LOCATION: Powell-Mason Cable Car Line. San Francisco, California.
This post is part of my San Diego/San Francisco trip series.
I was in San Francisco once before in 2011 and saw plenty of cable cars. I never really knew the importance of them until after I left. The San Francisco cable car is the world’s last manually operated cable car system. It originated in 1873 and boomed into 23 cable car lines representing the city. Now, due to increasing costs to maintain and technology advancements, it is now down to 3 lines; the Powell-Mason line, the Powell-Hyde line, and the California line.
All car cables originate in the Powerhouse, which is also the cable car museum. It just wouldn’t be San Francisco without a ride on one of these!

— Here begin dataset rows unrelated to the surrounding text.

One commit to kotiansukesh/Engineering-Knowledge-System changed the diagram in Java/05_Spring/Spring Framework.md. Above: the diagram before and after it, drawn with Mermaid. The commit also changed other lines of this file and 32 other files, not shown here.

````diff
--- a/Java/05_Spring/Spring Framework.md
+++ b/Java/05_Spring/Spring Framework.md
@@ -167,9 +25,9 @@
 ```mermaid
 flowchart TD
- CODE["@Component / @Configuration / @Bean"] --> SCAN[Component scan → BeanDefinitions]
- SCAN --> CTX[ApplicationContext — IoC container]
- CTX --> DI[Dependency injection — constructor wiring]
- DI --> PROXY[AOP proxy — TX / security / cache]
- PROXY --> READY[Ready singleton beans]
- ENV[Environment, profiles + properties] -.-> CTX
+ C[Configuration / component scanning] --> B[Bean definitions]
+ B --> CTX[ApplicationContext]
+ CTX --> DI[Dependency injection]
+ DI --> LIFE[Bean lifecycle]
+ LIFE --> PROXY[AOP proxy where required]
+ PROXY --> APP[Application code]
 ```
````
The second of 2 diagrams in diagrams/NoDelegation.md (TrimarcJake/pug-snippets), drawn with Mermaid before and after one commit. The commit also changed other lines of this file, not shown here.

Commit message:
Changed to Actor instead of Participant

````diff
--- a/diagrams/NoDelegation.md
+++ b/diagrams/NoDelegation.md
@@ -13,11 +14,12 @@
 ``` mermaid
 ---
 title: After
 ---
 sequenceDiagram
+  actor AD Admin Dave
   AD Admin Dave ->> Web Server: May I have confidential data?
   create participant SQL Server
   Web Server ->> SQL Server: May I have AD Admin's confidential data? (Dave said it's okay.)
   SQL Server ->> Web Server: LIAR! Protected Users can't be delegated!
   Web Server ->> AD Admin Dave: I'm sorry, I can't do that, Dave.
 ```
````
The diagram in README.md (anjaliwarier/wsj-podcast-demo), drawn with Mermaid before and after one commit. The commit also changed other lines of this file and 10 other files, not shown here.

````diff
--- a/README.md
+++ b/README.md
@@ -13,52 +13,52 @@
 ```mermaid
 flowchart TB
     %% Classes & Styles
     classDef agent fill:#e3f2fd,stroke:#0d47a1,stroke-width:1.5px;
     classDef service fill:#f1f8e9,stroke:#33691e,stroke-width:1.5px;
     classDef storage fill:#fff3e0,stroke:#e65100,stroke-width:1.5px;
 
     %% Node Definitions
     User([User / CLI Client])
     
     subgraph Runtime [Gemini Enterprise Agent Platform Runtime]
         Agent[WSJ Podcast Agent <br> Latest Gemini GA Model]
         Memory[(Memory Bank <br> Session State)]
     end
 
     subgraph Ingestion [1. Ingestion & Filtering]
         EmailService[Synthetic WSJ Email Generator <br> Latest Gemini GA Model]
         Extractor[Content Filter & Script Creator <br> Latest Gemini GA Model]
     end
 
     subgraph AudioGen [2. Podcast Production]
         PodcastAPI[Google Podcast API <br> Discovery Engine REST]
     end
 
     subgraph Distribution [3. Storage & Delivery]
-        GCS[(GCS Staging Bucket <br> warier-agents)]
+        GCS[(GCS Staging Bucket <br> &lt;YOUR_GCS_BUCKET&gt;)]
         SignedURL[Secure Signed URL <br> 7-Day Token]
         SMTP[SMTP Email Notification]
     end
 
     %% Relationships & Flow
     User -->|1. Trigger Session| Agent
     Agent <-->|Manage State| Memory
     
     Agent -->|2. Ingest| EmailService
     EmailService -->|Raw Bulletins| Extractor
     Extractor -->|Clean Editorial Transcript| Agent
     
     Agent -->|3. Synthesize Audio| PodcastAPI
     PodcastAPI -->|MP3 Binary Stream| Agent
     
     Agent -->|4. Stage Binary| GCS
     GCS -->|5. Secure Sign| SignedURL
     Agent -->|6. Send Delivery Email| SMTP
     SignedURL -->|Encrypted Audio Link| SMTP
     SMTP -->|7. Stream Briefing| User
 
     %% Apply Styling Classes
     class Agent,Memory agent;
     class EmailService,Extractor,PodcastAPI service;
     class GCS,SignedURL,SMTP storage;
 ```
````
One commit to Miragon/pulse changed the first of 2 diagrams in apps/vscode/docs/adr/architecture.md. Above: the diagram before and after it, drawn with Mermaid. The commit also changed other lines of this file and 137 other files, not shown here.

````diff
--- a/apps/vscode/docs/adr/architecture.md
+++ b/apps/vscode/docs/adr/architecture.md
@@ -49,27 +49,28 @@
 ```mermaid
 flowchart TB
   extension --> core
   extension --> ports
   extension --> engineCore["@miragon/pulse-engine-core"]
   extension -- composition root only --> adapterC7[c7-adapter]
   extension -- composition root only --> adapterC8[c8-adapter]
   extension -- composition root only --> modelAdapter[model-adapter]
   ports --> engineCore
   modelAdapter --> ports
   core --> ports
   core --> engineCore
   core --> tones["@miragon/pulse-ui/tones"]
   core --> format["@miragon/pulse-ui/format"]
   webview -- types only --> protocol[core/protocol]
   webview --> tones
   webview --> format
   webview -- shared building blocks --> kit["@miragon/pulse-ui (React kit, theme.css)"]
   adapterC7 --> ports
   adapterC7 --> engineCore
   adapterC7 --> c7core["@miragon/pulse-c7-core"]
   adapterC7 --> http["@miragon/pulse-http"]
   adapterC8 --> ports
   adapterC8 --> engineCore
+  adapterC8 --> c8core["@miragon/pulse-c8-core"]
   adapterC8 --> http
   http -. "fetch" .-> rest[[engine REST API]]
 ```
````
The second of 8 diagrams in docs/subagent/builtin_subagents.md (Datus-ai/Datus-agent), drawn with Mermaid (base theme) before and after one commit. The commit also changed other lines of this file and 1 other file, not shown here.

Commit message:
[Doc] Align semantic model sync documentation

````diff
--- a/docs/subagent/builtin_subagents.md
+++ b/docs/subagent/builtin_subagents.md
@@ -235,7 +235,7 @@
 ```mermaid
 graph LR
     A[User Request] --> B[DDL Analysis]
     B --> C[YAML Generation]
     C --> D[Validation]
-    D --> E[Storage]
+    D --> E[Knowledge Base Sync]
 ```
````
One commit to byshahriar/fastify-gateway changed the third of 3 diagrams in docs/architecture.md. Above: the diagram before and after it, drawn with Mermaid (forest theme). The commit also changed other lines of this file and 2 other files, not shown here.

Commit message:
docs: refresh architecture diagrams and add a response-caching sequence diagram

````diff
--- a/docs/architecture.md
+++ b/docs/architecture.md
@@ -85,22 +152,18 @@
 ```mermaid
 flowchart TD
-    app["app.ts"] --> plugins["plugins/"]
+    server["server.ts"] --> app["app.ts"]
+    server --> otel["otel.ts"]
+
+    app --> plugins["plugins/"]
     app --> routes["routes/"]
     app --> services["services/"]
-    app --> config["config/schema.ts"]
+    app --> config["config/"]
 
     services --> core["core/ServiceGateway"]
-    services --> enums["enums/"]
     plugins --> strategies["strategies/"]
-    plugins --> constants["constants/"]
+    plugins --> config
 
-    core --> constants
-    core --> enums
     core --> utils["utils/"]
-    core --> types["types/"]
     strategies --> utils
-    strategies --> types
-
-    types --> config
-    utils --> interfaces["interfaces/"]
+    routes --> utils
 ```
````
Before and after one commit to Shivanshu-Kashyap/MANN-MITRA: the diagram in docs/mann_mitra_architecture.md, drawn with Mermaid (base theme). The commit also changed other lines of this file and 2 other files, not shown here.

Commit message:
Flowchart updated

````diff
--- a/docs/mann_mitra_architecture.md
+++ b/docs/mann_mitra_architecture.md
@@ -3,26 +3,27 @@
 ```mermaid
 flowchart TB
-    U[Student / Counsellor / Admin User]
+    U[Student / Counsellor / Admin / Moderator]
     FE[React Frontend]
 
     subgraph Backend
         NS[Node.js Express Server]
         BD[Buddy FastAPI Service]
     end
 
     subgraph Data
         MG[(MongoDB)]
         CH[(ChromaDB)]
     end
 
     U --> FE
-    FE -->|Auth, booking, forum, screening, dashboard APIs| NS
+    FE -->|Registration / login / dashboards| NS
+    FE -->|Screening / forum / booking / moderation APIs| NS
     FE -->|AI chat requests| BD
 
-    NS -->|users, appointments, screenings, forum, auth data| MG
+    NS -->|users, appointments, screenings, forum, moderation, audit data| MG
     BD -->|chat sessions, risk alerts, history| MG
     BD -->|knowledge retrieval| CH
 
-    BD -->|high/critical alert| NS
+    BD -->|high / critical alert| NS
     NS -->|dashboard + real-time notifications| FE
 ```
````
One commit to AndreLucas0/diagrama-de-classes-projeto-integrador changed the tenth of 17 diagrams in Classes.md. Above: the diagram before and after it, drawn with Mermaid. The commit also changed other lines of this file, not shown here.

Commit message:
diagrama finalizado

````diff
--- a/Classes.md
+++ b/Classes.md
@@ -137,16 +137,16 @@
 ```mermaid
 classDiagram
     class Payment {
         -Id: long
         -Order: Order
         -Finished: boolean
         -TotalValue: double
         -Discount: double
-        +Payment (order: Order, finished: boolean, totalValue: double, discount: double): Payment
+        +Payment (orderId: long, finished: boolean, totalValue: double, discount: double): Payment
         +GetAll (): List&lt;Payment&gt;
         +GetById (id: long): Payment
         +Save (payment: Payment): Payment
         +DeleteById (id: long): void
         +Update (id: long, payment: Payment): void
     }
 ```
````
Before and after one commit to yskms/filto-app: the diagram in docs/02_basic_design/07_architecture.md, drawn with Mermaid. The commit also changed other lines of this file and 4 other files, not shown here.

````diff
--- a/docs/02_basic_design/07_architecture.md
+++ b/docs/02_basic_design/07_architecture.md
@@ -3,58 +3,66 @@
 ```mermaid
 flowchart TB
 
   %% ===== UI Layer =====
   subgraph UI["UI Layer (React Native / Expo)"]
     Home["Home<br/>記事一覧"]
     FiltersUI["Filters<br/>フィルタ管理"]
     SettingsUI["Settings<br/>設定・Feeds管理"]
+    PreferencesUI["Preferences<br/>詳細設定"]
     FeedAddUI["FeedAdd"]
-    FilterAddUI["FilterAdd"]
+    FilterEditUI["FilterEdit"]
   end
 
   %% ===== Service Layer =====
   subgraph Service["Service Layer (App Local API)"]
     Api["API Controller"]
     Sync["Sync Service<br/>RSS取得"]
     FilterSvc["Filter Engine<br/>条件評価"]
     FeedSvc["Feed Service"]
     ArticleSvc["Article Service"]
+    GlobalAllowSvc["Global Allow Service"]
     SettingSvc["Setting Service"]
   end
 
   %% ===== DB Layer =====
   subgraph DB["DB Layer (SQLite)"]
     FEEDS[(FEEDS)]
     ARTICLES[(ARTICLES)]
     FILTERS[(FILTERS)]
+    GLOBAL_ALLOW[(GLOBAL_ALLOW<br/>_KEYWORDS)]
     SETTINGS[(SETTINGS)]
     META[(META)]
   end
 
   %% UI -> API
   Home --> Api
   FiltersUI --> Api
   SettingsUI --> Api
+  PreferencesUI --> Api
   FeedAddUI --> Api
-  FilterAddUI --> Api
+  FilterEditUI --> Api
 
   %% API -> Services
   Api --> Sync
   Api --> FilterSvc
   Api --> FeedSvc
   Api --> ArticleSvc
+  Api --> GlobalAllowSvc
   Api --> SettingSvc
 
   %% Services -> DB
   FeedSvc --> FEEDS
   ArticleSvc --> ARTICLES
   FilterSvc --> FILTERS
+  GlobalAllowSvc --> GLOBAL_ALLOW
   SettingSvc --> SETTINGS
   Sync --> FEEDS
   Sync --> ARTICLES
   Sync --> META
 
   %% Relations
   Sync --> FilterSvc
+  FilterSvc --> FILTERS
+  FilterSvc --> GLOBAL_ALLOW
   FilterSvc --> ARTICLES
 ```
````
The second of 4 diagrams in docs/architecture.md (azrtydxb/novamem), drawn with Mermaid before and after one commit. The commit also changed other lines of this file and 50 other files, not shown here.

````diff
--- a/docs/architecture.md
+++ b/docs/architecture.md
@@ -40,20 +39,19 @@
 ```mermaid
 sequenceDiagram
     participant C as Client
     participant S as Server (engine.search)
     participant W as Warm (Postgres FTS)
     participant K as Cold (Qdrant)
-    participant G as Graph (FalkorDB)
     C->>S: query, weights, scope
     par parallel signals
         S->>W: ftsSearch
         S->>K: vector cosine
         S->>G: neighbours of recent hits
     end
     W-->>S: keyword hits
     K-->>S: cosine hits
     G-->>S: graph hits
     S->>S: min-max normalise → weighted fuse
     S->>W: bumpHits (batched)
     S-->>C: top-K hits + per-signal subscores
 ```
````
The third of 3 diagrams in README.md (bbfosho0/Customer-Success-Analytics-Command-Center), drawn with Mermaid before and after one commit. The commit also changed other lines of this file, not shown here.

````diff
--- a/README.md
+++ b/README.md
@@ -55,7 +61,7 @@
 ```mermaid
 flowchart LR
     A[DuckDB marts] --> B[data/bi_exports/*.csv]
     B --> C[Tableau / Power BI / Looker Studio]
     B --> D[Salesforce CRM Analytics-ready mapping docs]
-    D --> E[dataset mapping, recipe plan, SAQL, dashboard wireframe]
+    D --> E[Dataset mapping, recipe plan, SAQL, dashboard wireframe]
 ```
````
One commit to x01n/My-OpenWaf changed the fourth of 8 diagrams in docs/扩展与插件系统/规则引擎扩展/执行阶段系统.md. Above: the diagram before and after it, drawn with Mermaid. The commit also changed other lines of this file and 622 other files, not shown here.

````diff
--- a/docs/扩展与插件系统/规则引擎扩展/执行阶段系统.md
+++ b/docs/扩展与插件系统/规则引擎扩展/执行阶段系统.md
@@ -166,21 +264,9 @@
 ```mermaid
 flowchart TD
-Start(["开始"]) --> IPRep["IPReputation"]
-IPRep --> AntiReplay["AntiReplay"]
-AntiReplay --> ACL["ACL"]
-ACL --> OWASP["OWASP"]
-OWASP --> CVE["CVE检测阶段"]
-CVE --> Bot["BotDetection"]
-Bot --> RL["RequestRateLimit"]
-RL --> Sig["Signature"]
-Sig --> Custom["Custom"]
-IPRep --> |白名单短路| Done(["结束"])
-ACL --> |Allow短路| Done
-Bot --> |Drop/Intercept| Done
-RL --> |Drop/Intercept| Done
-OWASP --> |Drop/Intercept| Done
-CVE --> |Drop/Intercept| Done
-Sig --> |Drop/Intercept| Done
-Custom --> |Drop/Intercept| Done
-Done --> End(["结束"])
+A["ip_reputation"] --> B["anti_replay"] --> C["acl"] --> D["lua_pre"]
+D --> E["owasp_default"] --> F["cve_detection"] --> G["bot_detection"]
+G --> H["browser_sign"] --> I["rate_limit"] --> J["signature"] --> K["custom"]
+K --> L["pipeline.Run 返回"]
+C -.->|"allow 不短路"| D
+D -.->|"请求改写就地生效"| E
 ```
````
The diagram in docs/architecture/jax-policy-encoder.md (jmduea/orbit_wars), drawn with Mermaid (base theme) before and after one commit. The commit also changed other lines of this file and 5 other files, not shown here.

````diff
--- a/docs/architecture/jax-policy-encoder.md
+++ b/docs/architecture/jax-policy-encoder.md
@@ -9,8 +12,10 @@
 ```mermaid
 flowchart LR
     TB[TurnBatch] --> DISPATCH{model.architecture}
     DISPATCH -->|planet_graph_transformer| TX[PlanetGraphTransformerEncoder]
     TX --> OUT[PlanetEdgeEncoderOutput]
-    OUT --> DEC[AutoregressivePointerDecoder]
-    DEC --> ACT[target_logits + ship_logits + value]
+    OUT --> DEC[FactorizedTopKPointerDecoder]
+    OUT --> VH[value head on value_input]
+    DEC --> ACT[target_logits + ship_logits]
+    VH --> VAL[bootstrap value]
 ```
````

Troy and I found one of the lines and we were determined to ride. The Powell-Hyde line heading to Fisherman’s Wharf seemed to be the popular one to go on because two cars passed us by completely full. We walked over to the Powell-Mason line to try our luck there instead. Luckily, we were able to get on, but were squished like sardines in the middle of the car the entire ride. The ride was a steady 9.5 mph (hold on tight!)
Going up steep hills proved to be very interesting and I felt like I was going to fall at one point on the way down. The guy that controls the car is called a gripman and apparently he has one tough job! The job is so hard, that only 30% pass the course. The gripman has to grip the cables into the track in the road at certain points to coast the car or to go over crossing cables and through traffic. Being a large city with crazy traffic, I can see why the job is so demanding.
After about a 15 minute ride, we reached the end of the Powell-Mason line. It was the end of the road for everyone since they had to turn the car around.
To do this, they moved the car to a turnstile and manually walked the car around to face the other direction. It was pretty interesting to see. San Francisco’s cable car experience is definitely not one to miss!
*Thank you Troy for accompanying me on this adventure.
WOULD I DO IT AGAIN? Yes, this was fun. Slow and pricey…but fun!
HOW TO DO THIS: There are purple signs along the track where they make stops. Wait for one and pay with cash only. $6 per ride, or $14 for unlimited day use.